INPUT Start Marker

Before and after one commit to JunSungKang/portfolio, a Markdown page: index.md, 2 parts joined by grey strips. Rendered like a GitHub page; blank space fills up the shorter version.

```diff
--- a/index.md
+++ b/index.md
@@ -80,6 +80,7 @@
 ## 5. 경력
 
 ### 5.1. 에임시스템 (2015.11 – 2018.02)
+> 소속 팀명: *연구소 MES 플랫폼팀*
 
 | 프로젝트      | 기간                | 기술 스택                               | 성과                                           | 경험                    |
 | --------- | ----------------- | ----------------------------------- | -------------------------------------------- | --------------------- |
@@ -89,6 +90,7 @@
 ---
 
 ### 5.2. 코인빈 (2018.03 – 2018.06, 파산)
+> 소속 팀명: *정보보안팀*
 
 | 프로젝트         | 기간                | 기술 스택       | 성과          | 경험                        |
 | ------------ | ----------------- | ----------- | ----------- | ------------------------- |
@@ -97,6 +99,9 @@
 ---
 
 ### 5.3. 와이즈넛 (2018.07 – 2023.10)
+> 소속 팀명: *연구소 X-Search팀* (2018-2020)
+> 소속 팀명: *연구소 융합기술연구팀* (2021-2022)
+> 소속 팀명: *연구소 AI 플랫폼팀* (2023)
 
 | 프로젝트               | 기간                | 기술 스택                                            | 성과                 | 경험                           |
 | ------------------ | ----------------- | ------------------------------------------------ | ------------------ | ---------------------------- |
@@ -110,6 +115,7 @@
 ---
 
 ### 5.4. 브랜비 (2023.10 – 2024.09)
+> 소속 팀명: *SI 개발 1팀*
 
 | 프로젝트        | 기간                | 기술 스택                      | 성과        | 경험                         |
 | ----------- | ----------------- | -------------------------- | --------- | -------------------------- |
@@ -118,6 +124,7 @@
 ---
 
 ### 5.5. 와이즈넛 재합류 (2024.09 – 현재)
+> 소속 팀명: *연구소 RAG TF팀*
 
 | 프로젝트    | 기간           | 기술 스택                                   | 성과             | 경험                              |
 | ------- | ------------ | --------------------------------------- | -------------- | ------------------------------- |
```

INPUT End Marker
INPUT Start Marker

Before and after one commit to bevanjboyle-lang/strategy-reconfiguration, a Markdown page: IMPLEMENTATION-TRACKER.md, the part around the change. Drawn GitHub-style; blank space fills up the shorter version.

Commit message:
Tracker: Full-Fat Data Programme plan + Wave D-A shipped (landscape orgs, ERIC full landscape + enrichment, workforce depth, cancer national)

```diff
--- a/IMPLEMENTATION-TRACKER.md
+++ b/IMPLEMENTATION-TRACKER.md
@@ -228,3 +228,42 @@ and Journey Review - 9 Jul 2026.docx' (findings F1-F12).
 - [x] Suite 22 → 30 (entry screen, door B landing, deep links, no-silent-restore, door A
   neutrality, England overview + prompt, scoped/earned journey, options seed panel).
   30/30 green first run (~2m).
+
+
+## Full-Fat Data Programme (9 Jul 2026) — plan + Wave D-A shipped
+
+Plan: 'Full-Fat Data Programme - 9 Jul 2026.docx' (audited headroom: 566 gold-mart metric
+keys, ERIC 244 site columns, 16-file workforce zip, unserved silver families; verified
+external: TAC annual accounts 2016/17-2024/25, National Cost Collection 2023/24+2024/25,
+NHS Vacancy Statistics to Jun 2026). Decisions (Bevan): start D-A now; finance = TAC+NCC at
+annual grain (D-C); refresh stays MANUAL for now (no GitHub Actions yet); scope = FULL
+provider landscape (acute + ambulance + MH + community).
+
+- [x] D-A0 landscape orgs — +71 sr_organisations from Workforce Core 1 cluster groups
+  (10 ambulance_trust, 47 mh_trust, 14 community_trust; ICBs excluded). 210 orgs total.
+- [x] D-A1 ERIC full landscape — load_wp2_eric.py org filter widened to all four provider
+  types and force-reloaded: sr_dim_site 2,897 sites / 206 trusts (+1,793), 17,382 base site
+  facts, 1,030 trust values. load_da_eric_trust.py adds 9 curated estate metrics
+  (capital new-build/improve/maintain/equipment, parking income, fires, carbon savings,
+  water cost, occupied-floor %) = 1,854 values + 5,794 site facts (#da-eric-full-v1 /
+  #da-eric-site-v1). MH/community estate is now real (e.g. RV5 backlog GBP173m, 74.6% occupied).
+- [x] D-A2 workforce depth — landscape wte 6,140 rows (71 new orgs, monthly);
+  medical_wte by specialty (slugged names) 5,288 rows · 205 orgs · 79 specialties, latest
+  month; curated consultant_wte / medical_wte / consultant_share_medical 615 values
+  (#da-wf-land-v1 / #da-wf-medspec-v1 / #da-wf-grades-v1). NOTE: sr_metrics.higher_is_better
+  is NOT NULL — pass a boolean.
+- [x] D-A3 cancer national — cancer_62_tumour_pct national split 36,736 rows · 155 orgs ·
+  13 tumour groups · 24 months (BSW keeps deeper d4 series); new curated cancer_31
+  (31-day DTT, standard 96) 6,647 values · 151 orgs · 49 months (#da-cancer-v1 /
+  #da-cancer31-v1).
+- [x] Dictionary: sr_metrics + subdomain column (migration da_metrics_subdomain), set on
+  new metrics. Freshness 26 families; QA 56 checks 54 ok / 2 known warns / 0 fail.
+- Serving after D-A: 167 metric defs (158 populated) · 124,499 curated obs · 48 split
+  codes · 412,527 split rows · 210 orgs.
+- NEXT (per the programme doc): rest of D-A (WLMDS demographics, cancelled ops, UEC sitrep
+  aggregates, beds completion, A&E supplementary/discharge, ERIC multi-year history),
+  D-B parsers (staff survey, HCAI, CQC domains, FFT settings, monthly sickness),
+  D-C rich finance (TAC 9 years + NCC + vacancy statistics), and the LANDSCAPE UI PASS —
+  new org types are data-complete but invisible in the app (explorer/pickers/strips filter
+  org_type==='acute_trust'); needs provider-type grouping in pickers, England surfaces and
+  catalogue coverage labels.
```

INPUT End Marker

WORK REQUIRED: Where a line above holds the word "orgs", copy it.

WRITTEN REPLY:
Tracker: Full-Fat Data Programme plan + Wave D-A shipped (landscape orgs, ERIC full landscape + enrichment, workforce depth, cancer national)
+- [x] D-A0 landscape orgs — +71 sr_organisations from Workforce Core 1 cluster groups
+  (10 ambulance_trust, 47 mh_trust, 14 community_trust; ICBs excluded). 210 orgs total.
+- [x] D-A2 workforce depth — landscape wte 6,140 rows (71 new orgs, monthly);
+  medical_wte by specialty (slugged names) 5,288 rows · 205 orgs · 79 specialties, latest
+- [x] D-A3 cancer national — cancer_62_tumour_pct national split 36,736 rows · 155 orgs ·
+  (31-day DTT, standard 96) 6,647 values · 151 orgs · 49 months (#da-cancer-v1 /
+  codes · 412,527 split rows · 210 orgs.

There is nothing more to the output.